** REQUIRED ACTION **
Across the listing, tally the lines in which the word "available" occurs, then report the tally alone.

** RECORD EXTRACTS **
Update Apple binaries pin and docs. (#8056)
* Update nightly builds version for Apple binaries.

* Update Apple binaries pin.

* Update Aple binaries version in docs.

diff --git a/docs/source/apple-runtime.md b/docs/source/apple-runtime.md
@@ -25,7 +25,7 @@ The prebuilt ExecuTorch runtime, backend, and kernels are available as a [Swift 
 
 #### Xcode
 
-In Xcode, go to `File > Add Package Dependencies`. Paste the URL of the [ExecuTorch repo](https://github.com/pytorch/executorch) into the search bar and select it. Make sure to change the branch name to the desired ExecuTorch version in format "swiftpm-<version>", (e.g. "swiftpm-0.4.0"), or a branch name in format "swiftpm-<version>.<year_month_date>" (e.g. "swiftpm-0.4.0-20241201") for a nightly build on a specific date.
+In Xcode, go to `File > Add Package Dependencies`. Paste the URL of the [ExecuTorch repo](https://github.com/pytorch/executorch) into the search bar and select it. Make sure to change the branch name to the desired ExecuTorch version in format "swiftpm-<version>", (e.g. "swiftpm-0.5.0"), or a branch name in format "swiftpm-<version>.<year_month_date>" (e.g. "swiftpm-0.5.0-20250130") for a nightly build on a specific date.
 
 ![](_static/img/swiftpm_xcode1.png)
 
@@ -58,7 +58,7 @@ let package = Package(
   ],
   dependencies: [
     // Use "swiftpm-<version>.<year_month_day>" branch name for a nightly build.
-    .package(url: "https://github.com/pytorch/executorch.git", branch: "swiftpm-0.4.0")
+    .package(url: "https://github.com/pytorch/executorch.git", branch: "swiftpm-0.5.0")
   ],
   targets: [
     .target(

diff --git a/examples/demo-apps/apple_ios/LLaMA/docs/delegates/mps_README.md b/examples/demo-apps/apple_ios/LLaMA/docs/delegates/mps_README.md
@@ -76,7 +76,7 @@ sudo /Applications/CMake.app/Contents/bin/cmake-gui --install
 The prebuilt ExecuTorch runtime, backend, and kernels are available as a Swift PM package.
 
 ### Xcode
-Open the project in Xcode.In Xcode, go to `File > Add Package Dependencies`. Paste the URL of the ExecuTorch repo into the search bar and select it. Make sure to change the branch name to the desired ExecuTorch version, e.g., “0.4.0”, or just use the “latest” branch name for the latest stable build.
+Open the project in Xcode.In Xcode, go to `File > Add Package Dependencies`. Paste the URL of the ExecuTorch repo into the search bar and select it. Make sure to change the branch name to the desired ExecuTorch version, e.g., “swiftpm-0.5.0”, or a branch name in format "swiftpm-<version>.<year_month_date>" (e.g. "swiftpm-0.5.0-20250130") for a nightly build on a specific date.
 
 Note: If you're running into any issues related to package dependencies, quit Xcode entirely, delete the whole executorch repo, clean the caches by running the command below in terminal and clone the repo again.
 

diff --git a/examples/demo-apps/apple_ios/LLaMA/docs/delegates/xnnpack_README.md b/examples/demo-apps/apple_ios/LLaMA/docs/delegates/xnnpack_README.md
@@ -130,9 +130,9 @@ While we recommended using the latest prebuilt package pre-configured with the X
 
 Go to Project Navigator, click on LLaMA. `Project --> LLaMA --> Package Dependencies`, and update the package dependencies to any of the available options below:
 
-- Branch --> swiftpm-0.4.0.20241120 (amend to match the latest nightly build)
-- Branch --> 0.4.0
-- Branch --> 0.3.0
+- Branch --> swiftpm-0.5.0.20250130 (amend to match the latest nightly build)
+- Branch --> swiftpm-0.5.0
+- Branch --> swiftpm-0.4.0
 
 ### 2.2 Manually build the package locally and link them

** RESULT OF THE TASK **
3